SSA regulations create an opportunity for Social Security attorneys.

By David F. Traver

Excerpted from Social Security Disability Advocate’s Handbook

While the Social Security Administration has rejected the O*NET, the Commissioner’s Regulations adopting the Occupational Outlook Handbook are still in place, and they open the door to a wide and very-useful variety of the O*NET data. See 20 C.F.R. §404.1566 (d)(2006).1

The Occupational Outlook Handbook is easy to take to a hearing. If you wish, you can easily equip your laptop for a new high-speed wireless data service in many cities and have the Occupational Outlook Handbook and all the O*NET at your fingertips by taking your laptop to the hearing.

No wireless in your area? A CD-ROM of the Occupational Outlook Handbook is available for $22.00 from the Department of Labor.2 You can also buy a paper copy, and take that to the hearing if your ALJ does not allow the use of computers, or if you are not computer literate.

Assume for this hypothetical testimony, that the claimant is a 45-year old high-school dropout with a limitation to sedentary work. Additionally, the claimant has a prior history of illegal drug use, has a severe bipolar disorder, and receives regular psychiatric care. Assume too that you happen to have a copy of the Occupational Outlook Handbook. The ALJ gives a traditional RFC for simple, unskilled, repetitive, low-stress work, sedentary work, with limited public contact.
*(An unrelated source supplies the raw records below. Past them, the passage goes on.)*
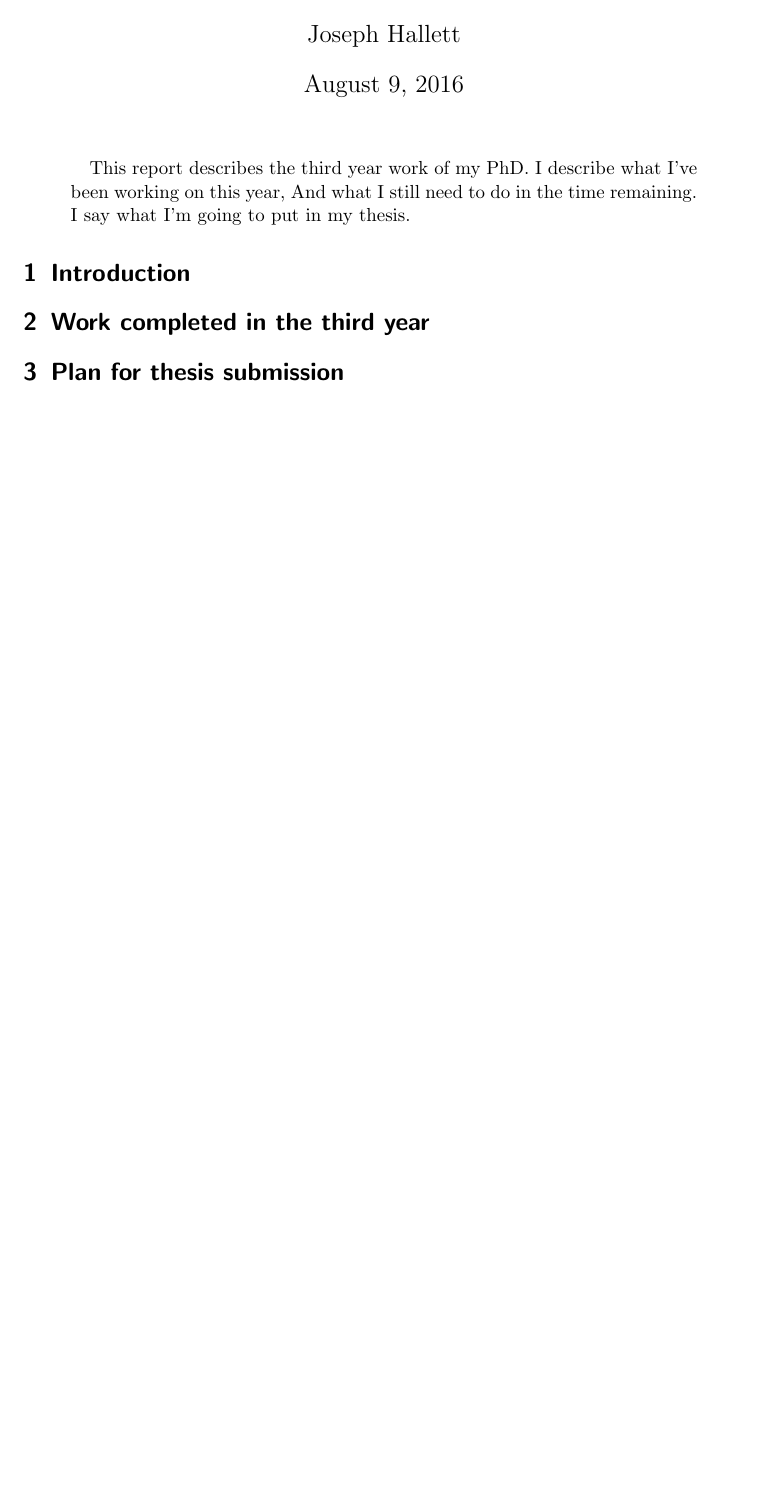
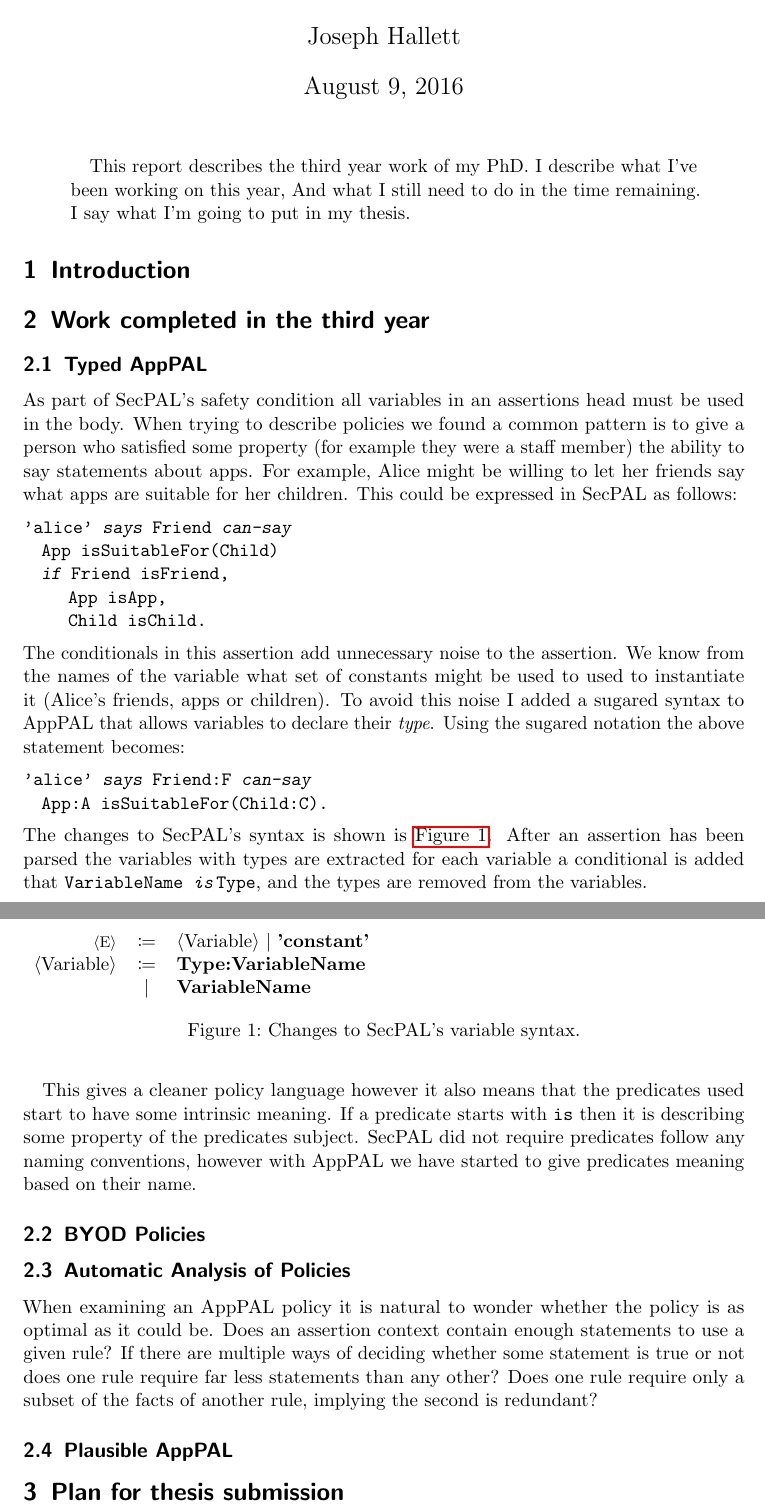
Before and after one commit to bogwonch/third-year-report, a LaTeX paper (report.tex, which reads bogwonch.sty): part of the page before the commit and two parts of pages 1 and 2 of 2 after it, the two joined at a grey line, cut so that both start at the same text, the shorter picture padded with empty space. Compiled offline with pdfLaTeX.

Commit message:
early changes and padding

```diff
--- a/bogwonch.sty
+++ b/bogwonch.sty
@@ -0,0 +1,4 @@
+\ProvidesPackage{bogwonch}
+
+% Use a package if it hasn't already been loaded
+\newcommand{\includepackage}[2][]{\@ifpackageloaded{#2}{}{\usepackage[#1]{#2}}}
--- a/report.tex
+++ b/report.tex
@@ -22,6 +22,72 @@
 \section{Work completed in the third year}
 \label{sec:work}
 
+\subsection{Typed AppPAL}
+\label{sec:types}
+
+As part of SecPAL's safety condition all variables in an assertions head must be
+used in the body.  When trying to describe policies we found a common pattern is
+to give a person who satisfied some property (for example they were a staff
+member) the ability to say statements about apps.
+For example, Alice might be willing to let her friends say what apps are
+suitable for her children.  This could be expressed in SecPAL as follows:
+\begin{lstlisting}
+'alice' says Friend can-say
+  App isSuitableFor(Child)
+  if Friend isFriend,
+     App isApp,
+     Child isChild.
+\end{lstlisting}
+The conditionals in this assertion add unnecessary noise to the assertion. We
+know from the names of the variable what set of constants might be used to used
+to instantiate it (Alice's friends, apps or children). To avoid this noise I
+added a sugared syntax to AppPAL that allows variables to declare their
+\emph{type}.  Using the sugared notation the above statement becomes:
+\begin{lstlisting}
+'alice' says Friend:F can-say
+  App:A isSuitableFor(Child:C).
+\end{lstlisting}
+\begin{figure}
+  \newcommand{\nonterminal}[1]{$\langle$#1$\rangle$}
+  \newcommand{\terminal}[1]{\textbf{#1}}
+  \begin{tabular}{r c l}
+    \footnotesize
+    \nonterminal{E}         & $\coloneqq$ & \nonterminal{Variable} $\vert$ \terminal{'constant'} \\
+    \nonterminal{Variable}  & $\coloneqq$ & \terminal{Type}\terminal{:}\terminal{VariableName} \\
+                            & $\vert$     & \terminal{VariableName}
+  \end{tabular}
+  \caption{Changes to SecPAL's variable syntax.}
+  \label{fig:apppal-types}
+\end{figure}
+The changes to SecPAL's syntax is shown is \autoref{fig:apppal-types}.
+After an assertion has been parsed the variables with types are extracted for
+each variable a conditional is added that \texttt{VariableName \emph{is}Type},
+and the types are removed from the variables.
+
+This gives a cleaner policy language however it also means that the predicates
+used start to have some intrinsic meaning.  If a predicate starts with
+\texttt{is} then it is describing some property of the predicates subject.
+SecPAL did not require predicates follow any naming conventions, however with
+AppPAL we have started to give predicates meaning based on their name.
+
+\subsection{BYOD Policies}
+\label{sec:byod}
+
+\subsection{Automatic Analysis of Policies}
+\label{sec:lint}
+
+When examining an AppPAL policy it is natural to wonder whether the policy is as
+optimal as it could be.  Does an assertion context contain enough statements to
+use a given rule?  If there are multiple ways of deciding whether some statement
+is true or not does one rule require far less statements than any other?  Does
+one rule require only a subset of the facts of another rule, implying the second
+is redundant?
+
+
+
+\subsection{Plausible AppPAL}
+\label{sec:plausible}
+
 \section{Plan for thesis submission}
 \label{sec:thesis}
 
```
Also changed, not shown: bogwonch.sty (38 more changed lines).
Attorney    Are you aware that the Social Security Administration’s Regulations explain “we will take administrative notice of reliable job information available from various governmental and other publications? For example, we will take notice of the Occupational Outlook Handbook, published by the Bureau of Labor Statistics.”

VE            Yes.

Attorney    Your Honor, for the record, the citation to that Regulation is 20 C.F.R. §404.1566 (d)(2006).

Attorney    Do you agree with the Social Security Administration that the Occupational Outlook Handbook, published by the Bureau of Labor Statistics, is a reliable source of vocational information?

VE            Yes.

Attorney    Are you aware there is an Occupational Outlook Handbook, 2004-2005 Edition?

VE            Yes I am.

Attorney    In response to the ALJ’s hypothetical questions, you testified that the hypothetical claimant could perform work as SURVEILLANCE-SYSTEM MONITOR, DOT code 379.367-010, and that this is a sedentary job with an SVP of 2, which makes it unskilled. You also testified there are 3,400 of these jobs in the Milwaukeemetropolitan area?

VE            True.

Attorney    I would like you to assume the hypothetical to which you gave that answer, and add that the hypothetical claimant is a 45-year-old high-school dropout. Additionally, the claimant has a prior history of arrests for illegal drug use, has a severe bipolar disorder, and receives regular psychiatric care for that disorder.

VE            Okay.

Attorney    Would that make any difference to your answer to the ALJ’s hypothetical?

VE            It would not.

Attorney    Would you then agree with this from the 2004-2005 edition of the Occupational Outlook Handbook, that for security guards “Rigorous hiring and screening programs consisting of background, criminal record, and fingerprint checks are becoming the norm in the occupation. Applicants are expected to have good character references, no serious police record, and good health. They should be mentally alert, emotionally stable, and physically fit in order to cope with emergencies. Guards who have frequent contact with the public should communicate well.”

VE            Yes.

Attorney    Would that have any impact on the number of jobs you gave for the hypothetical claimant for this occupation?

VE            Yes, it would eliminate all of those jobs.

Endnotes

1.  http://www.ssa.gov/OP_Home/cfr20/404-1566.htm

2.  http://www.bls.gov/emp/emppub2.htm


David F. Traver has represented hundreds of claimants at SSA and over 200 claimants in U.S. District Courts.  He has bachelor and master degrees in vocational rehabilitation, and is the author of Social Security Disability Advocate’s Handbook, from which this article is excerpted.